» **DIRECTIONS**: Your reply should be the following data, copied exactly.

» **SUPPLIED DATA**:
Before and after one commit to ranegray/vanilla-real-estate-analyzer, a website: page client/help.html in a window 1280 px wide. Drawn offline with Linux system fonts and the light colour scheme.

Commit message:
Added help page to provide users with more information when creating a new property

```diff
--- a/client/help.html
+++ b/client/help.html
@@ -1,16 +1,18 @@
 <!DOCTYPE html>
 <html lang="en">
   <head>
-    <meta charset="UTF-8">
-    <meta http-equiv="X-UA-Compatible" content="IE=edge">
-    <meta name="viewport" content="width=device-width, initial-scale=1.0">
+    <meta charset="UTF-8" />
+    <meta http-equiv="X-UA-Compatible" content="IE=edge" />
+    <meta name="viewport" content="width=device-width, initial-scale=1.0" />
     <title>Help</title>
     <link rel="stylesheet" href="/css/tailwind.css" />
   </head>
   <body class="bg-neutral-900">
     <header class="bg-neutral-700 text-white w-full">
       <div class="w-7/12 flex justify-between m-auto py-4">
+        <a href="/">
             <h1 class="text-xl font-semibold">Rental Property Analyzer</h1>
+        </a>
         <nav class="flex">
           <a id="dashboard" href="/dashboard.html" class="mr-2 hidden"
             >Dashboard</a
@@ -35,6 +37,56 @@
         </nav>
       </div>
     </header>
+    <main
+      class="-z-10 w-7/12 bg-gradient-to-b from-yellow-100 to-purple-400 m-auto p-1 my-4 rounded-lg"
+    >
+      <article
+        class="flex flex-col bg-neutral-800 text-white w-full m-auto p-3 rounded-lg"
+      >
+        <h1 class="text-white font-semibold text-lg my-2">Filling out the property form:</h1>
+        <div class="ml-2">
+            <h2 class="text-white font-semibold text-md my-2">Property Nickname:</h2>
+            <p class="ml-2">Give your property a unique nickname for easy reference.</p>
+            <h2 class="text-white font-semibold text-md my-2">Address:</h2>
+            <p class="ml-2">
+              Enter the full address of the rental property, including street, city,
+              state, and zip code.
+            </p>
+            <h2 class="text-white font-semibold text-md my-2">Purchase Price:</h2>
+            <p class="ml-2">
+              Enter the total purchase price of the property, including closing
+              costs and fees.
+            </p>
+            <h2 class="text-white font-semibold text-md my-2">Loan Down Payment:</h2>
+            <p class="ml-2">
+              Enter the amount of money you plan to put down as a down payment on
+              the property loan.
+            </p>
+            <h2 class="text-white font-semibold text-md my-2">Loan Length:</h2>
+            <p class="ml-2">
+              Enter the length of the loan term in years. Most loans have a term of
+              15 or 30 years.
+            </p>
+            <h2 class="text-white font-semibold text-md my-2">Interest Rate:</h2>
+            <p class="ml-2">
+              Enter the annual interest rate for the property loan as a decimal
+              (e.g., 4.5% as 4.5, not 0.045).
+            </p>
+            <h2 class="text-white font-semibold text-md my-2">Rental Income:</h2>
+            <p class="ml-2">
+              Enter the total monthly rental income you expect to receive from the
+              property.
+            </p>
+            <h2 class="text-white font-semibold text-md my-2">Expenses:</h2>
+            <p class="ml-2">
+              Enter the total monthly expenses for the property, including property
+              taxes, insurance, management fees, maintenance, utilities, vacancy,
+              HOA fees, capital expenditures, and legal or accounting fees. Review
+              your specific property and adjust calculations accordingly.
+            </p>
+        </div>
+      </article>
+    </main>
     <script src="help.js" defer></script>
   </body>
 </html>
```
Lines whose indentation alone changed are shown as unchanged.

» **REPLY TO THE EXERCISE**:
Before and after one commit to ranegray/vanilla-real-estate-analyzer, a website: page client/help.html in a window 1280 px wide. Drawn offline with Linux system fonts and the light colour scheme.

Commit message:
Added help page to provide users with more information when creating a new property

```diff
--- a/client/help.html
+++ b/client/help.html
@@ -1,16 +1,18 @@
 <!DOCTYPE html>
 <html lang="en">
   <head>
-    <meta charset="UTF-8">
-    <meta http-equiv="X-UA-Compatible" content="IE=edge">
-    <meta name="viewport" content="width=device-width, initial-scale=1.0">
+    <meta charset="UTF-8" />
+    <meta http-equiv="X-UA-Compatible" content="IE=edge" />
+    <meta name="viewport" content="width=device-width, initial-scale=1.0" />
     <title>Help</title>
     <link rel="stylesheet" href="/css/tailwind.css" />
   </head>
   <body class="bg-neutral-900">
     <header class="bg-neutral-700 text-white w-full">
       <div class="w-7/12 flex justify-between m-auto py-4">
+        <a href="/">
             <h1 class="text-xl font-semibold">Rental Property Analyzer</h1>
+        </a>
         <nav class="flex">
           <a id="dashboard" href="/dashboard.html" class="mr-2 hidden"
             >Dashboard</a
@@ -35,6 +37,56 @@
         </nav>
       </div>
     </header>
+    <main
+      class="-z-10 w-7/12 bg-gradient-to-b from-yellow-100 to-purple-400 m-auto p-1 my-4 rounded-lg"
+    >
+      <article
+        class="flex flex-col bg-neutral-800 text-white w-full m-auto p-3 rounded-lg"
+      >
+        <h1 class="text-white font-semibold text-lg my-2">Filling out the property form:</h1>
+        <div class="ml-2">
+            <h2 class="text-white font-semibold text-md my-2">Property Nickname:</h2>
+            <p class="ml-2">Give your property a unique nickname for easy reference.</p>
+            <h2 class="text-white font-semibold text-md my-2">Address:</h2>
+            <p class="ml-2">
+              Enter the full address of the rental property, including street, city,
+              state, and zip code.
+            </p>
+            <h2 class="text-white font-semibold text-md my-2">Purchase Price:</h2>
+            <p class="ml-2">
+              Enter the total purchase price of the property, including closing
+              costs and fees.
+            </p>
+            <h2 class="text-white font-semibold text-md my-2">Loan Down Payment:</h2>
+            <p class="ml-2">
+              Enter the amount of money you plan to put down as a down payment on
+              the property loan.
+            </p>
+            <h2 class="text-white font-semibold text-md my-2">Loan Length:</h2>
+            <p class="ml-2">
+              Enter the length of the loan term in years. Most loans have a term of
+              15 or 30 years.
+            </p>
+            <h2 class="text-white font-semibold text-md my-2">Interest Rate:</h2>
+            <p class="ml-2">
+              Enter the annual interest rate for the property loan as a decimal
+              (e.g., 4.5% as 4.5, not 0.045).
+            </p>
+            <h2 class="text-white font-semibold text-md my-2">Rental Income:</h2>
+            <p class="ml-2">
+              Enter the total monthly rental income you expect to receive from the
+              property.
+            </p>
+            <h2 class="text-white font-semibold text-md my-2">Expenses:</h2>
+            <p class="ml-2">
+              Enter the total monthly expenses for the property, including property
+              taxes, insurance, management fees, maintenance, utilities, vacancy,
+              HOA fees, capital expenditures, and legal or accounting fees. Review
+              your specific property and adjust calculations accordingly.
+            </p>
+        </div>
+      </article>
+    </main>
     <script src="help.js" defer></script>
   </body>
 </html>
```
Lines whose indentation alone changed are shown as unchanged.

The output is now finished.